@article {Skolnick1997a,
title = {Derivation and testing of pair potentials for protein folding. When is the quasichemical approximation correct?},
journal = {Protein Science},
volume = {6},
number = {3},
year = {1997},
month = {mar},
pages = {676{\textendash}688},
abstract = {Many existing derivations of knowledge-based statistical pair potentials invoke the quasichemical approximation to estimate the expected side-chain contact frequency if there were no amino acid pair-specific interactions. At first glance, the quasichemical approximation that treats the residues in a protein as being disconnected and expresses the side-chain contact probability as being proportional to the product of the mole fractions of the pair of residues would appear to be rather severe. To investigate the validity of this approximation, we introduce two new reference states in which no specific pair interactions between amino acids are allowed, but in which the connectivity of the protein chain is retained. The first estimates the expected number of side-chain contracts by treating the protein as a Gaussian random coil polymer. The second, more realistic reference state includes the effects of chain connectivity, secondary structure, and chain compactness by estimating the expected side-chain contrast probability by placing the sequence of interest in each member of a library of structures of comparable compactness to the native conformation. The side-chain contact maps are not allowed to readjust to the sequence of interest, i.e., the side chains cannot repack. This situation would hold rigorously if all amino acids were the same size. Both reference states effectively permit the factorization of the side-chain contact probability into sequence-dependent and structure-dependent terms. Then, because the sequence distribution of amino acids in proteins is random, the quasichemical approximation to each of these reference states is shown to be excellent. Thus, the range of validity of the quasichemical approximation is determined by the magnitude of the side-chain repacking term, which is, at present, unknown.
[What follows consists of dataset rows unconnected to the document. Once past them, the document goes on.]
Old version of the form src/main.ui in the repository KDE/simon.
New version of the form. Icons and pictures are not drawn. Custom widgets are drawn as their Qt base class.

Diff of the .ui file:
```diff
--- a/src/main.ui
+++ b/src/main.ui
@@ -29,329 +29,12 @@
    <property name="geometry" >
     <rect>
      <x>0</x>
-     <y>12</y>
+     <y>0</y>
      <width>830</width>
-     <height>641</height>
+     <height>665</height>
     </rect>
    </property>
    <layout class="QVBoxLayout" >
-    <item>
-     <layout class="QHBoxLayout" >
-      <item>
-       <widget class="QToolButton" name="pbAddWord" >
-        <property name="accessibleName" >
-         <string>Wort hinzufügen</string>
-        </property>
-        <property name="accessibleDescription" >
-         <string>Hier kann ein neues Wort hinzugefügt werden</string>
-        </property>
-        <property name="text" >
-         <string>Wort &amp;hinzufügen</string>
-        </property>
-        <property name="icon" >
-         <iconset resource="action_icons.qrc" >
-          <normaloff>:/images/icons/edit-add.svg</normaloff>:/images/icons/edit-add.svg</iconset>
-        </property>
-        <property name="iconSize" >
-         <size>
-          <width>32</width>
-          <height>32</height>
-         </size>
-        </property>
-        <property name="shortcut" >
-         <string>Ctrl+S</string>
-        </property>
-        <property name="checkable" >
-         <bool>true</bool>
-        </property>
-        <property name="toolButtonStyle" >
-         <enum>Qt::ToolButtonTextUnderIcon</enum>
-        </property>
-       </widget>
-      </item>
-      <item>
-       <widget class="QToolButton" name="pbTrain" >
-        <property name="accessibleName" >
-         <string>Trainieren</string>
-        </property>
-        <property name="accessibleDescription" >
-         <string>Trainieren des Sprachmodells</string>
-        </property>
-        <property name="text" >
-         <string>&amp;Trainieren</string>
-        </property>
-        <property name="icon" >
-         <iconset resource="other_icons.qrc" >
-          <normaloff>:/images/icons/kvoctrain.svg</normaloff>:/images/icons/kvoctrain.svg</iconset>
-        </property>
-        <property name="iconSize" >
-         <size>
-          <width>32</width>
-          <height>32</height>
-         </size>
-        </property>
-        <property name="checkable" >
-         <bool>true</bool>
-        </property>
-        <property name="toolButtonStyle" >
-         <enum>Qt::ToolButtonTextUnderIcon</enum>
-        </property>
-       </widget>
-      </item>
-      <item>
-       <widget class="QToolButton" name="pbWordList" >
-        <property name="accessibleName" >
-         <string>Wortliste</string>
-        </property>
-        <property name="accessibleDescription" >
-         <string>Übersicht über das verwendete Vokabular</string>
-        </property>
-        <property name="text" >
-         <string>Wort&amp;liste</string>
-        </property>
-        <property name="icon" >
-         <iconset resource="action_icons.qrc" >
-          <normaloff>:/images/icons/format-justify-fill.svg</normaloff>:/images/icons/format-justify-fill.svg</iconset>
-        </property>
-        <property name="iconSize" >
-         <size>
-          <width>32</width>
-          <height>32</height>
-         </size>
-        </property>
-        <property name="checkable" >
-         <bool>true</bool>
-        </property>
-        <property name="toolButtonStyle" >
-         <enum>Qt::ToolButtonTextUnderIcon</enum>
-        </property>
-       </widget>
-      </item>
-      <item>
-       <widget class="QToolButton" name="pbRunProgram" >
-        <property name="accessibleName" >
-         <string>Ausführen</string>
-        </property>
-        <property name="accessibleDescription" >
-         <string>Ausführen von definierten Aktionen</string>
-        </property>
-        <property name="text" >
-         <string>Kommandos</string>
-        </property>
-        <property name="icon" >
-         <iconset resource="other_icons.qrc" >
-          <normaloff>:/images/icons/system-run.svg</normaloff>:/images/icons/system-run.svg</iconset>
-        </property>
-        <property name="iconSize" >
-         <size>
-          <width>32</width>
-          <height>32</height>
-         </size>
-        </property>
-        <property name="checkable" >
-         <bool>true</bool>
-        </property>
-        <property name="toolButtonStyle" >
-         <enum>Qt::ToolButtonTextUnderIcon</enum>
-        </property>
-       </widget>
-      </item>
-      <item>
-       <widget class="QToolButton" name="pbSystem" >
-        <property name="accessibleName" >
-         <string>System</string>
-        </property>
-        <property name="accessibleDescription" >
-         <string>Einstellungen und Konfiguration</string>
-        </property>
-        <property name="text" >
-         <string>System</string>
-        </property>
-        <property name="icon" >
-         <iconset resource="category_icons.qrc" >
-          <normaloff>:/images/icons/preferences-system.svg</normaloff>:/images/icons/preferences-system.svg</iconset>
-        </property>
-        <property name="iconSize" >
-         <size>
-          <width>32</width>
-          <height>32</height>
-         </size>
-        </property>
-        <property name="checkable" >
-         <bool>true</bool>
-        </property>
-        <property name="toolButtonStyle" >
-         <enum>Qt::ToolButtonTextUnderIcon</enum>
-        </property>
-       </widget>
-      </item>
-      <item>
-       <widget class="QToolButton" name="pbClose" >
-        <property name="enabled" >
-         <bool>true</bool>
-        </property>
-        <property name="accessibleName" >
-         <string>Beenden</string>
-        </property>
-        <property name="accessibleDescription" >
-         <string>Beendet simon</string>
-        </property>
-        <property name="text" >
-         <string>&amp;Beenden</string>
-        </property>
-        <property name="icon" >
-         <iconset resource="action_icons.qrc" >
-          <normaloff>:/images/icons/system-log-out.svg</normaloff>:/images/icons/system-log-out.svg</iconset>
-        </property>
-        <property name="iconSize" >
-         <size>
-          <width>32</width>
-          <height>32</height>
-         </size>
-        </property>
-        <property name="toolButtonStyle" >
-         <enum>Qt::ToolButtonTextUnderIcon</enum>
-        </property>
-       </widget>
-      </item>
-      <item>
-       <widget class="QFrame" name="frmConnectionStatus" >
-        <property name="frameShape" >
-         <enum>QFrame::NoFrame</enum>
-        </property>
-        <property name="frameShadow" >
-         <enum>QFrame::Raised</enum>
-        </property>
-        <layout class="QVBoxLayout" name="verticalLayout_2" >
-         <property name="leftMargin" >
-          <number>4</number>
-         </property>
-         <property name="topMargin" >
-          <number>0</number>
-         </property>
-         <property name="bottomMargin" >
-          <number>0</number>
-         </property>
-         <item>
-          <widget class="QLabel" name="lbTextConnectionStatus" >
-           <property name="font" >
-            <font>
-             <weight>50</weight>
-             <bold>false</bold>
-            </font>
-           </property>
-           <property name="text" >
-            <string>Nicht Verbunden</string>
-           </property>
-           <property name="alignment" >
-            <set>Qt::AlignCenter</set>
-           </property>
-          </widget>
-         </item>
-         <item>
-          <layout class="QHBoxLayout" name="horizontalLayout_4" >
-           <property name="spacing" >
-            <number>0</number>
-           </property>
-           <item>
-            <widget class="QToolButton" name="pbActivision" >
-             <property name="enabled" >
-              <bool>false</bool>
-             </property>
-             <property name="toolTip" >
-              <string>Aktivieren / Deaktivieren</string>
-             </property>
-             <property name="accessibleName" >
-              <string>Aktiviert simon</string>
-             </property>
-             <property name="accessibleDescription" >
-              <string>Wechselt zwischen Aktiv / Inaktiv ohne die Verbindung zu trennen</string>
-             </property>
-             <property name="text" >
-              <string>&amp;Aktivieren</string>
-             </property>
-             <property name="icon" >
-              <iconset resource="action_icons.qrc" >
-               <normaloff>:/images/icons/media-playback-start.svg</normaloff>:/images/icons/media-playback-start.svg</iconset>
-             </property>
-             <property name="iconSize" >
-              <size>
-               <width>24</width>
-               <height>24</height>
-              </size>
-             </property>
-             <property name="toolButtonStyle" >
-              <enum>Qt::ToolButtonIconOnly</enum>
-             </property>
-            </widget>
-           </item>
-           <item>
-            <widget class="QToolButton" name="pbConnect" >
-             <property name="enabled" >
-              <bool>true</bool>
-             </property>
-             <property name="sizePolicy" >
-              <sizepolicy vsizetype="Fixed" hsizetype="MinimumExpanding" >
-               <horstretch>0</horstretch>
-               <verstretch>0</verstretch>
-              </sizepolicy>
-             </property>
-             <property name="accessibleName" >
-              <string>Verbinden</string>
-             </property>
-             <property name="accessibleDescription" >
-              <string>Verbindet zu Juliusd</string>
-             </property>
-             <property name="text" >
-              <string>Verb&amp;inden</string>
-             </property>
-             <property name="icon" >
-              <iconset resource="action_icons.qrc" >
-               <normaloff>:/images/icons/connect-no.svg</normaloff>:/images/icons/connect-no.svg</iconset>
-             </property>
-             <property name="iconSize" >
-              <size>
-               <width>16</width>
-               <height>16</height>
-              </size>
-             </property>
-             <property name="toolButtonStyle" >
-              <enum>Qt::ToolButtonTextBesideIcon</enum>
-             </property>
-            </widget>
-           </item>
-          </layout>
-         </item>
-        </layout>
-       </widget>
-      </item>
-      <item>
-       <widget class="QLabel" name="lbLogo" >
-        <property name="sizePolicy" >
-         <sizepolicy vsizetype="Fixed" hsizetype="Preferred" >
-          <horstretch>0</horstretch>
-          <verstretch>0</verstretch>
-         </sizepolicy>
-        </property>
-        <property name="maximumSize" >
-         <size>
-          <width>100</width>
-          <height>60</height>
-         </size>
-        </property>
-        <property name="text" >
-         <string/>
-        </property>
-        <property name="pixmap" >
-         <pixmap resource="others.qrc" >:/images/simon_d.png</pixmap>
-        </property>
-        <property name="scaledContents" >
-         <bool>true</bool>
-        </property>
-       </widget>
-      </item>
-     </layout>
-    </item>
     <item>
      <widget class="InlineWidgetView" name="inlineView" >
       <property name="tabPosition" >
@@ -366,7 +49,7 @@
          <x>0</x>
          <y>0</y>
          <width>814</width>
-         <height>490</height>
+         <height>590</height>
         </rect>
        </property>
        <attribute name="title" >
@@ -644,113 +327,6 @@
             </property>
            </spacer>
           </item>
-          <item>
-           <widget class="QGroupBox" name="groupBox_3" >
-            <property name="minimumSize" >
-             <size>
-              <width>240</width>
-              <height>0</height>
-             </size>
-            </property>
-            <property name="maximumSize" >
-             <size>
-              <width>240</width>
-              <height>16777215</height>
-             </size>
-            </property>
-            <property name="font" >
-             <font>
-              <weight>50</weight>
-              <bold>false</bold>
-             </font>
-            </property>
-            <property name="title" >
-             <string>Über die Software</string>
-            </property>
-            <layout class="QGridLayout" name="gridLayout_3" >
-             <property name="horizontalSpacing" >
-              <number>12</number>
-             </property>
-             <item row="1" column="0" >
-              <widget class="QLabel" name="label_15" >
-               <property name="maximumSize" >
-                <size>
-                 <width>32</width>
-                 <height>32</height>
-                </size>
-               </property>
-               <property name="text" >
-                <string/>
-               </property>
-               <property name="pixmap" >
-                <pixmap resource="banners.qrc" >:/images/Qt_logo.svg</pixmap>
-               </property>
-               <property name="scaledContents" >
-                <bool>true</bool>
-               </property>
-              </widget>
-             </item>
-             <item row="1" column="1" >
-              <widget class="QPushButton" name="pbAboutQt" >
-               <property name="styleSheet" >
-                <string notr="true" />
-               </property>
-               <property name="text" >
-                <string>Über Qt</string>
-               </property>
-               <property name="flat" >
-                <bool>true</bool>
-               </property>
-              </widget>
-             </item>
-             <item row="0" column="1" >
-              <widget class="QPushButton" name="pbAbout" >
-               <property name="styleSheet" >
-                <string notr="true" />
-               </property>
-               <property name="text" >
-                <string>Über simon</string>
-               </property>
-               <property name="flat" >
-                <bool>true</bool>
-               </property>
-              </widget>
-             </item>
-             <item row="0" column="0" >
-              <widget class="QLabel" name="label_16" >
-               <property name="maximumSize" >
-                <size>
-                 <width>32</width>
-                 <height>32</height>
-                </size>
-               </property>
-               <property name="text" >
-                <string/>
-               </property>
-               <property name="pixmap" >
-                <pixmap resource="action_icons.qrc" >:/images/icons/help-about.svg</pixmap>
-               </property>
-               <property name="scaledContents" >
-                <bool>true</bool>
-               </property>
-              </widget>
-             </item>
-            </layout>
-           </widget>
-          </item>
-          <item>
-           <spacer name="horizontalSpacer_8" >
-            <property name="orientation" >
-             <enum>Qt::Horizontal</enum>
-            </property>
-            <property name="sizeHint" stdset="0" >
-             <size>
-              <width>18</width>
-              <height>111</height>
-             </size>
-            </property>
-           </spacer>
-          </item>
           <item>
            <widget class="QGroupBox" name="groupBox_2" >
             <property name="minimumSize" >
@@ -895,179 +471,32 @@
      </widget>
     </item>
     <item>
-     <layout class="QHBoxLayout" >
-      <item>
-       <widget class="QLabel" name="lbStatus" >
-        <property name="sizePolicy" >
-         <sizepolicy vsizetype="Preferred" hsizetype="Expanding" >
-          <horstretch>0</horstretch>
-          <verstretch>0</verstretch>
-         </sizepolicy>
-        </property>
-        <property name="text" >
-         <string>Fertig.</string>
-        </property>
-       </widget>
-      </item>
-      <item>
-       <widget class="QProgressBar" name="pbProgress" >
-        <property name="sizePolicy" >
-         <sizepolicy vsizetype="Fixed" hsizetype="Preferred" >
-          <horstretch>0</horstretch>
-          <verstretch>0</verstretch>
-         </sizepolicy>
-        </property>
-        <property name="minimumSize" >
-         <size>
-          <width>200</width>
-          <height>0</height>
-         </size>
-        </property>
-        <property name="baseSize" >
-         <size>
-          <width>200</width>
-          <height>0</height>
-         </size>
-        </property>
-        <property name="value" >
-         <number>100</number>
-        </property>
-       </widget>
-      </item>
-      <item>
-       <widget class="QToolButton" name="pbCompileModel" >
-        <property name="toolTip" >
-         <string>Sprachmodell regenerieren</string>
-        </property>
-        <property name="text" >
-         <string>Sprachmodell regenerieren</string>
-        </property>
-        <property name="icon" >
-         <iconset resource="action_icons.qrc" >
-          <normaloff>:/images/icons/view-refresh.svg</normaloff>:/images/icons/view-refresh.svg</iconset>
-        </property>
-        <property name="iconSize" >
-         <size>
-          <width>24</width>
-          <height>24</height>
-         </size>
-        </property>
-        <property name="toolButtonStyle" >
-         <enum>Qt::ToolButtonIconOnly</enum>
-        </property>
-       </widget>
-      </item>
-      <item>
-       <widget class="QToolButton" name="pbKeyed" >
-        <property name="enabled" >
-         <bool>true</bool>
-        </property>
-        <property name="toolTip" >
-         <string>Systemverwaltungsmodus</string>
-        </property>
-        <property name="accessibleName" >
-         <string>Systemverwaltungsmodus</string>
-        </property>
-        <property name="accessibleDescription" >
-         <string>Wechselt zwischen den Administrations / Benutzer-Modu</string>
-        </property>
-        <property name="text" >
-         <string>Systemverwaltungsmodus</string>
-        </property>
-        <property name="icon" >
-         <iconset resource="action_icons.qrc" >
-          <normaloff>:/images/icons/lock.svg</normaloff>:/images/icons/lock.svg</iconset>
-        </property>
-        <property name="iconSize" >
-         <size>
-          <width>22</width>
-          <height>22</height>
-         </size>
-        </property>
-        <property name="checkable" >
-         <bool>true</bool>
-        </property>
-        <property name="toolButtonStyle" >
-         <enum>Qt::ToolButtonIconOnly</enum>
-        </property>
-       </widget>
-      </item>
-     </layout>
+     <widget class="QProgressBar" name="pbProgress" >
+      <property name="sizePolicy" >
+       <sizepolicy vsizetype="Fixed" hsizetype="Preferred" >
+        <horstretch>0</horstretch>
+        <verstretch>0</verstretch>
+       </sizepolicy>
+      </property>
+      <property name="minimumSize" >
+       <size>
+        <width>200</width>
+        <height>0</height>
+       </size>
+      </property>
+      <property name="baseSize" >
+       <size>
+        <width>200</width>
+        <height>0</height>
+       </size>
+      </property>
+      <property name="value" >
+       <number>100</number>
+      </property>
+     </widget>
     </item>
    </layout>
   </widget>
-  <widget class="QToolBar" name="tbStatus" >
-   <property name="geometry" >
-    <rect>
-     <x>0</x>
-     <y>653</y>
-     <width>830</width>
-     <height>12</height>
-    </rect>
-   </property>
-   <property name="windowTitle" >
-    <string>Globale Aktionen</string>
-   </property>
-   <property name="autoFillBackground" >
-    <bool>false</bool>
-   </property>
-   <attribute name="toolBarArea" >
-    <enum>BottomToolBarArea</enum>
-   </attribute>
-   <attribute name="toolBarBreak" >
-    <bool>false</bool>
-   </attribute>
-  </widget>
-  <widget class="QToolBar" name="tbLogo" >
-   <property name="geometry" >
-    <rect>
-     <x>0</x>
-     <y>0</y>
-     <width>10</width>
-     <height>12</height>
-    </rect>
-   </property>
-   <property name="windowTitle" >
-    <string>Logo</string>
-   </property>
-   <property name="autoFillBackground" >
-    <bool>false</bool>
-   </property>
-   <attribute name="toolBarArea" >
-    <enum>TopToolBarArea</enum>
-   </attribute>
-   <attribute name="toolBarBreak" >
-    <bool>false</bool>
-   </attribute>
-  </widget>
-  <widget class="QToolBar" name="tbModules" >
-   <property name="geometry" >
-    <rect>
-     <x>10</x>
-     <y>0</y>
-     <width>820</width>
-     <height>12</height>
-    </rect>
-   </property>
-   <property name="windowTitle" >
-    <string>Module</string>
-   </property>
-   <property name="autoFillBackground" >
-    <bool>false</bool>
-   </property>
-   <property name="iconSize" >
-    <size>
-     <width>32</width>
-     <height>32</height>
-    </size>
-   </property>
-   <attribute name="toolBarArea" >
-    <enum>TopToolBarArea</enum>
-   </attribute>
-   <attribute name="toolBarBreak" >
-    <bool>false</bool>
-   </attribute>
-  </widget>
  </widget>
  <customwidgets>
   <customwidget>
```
Finally, the performance of these two sets of pair interaction potentials as well as side-chain contact fraction-based interaction scales is assessed by inverse folding tests both without and with allowing for gaps.},
keywords = {empirical parameter sets, inverse protein folding, protein structural database, protein threading, quasichemical approximation},
issn = {0961-8368},
doi = {10.1002/pro.5560060317},
url = {http://www.pubmedcentral.nih.gov/articlerender.fcgi?artid=2143667\&tool=pmcentrez\&rendertype=abstract},
author = {Jeffrey Skolnick and Lukasz Jaroszewski and Andrzej Koli{\'n}ski and Adam Godzik}
}
@article {Godzik1993,
title = {De novo and inverse folding predictions of protein structure and dynamics},
journal = {Journal of Computer-Aided Molecular Design},
volume = {7},
year = {1993},
pages = {397{\textendash}438},
abstract = {In the last two years, the use of simplified models has facilitated major progress in the globular protein folding problem, viz., the prediction of the three-dimensional (3D) structure of a globular protein from its amino acid sequence. A number of groups have addressed the inverse folding problem where one examines the compatibility of a given sequence with a given (and already determined) structure. A comparison of extant inverse protein-folding algorithms is presented, and methodologies for identifying sequences likely to adopt identical folding topologies, even when they lack sequence homology, are described. Extension to produce structural templates or fingerprints from idealized structures is discussed, and for eight-membered beta-barrel proteins, it is shown that idealized fingerprints constructed from simple topology diagrams can correctly identify sequences having the appropriate topology. Furthermore, this inverse folding algorithm is generalized to predict elements of supersecondary structure including beta-hairpins, helical hairpins and alpha/beta/alpha fragments. Then, we describe a very high coordination number lattice model that can predict the 3D structure of a number of globular proteins de novo; i.e. using just the amino acid sequence. Applications to sequences designed by DeGrado and co-workers [Biophys. J., 61 (1992) A265] predict folding intermediates, native states and relative stabilities in accord with experiment. The methodology has also been applied to the four-helix bundle designed by Richardson and co-workers [Science, 249 (1990) 884] and a redesigned monomeric version of a naturally occurring four-helix dimer, rop. Based on comparison to the rop dimer, the simulations predict conformations with rms values of 3-4 A from native. Furthermore, the de novo algorithms can assess the stability of the folds predicted from the inverse algorithm, while the inverse folding algorithms can assess the quality of the de novo models. Thus, the synergism of the de novo and inverse folding algorithm approaches provides a set of complementary tools that will facilitate further progress on the protein-folding problem.},
keywords = {Inverse folding, lattice protein models, Molten globule intermediates, Protein folding pathways, tertiary structure prediction},
url = {http://www.springerlink.com/index/QM35800826224081.pdf},
author = {Adam Godzik and Andrzej Koli{\'n}ski and Jeffrey Skolnick}
}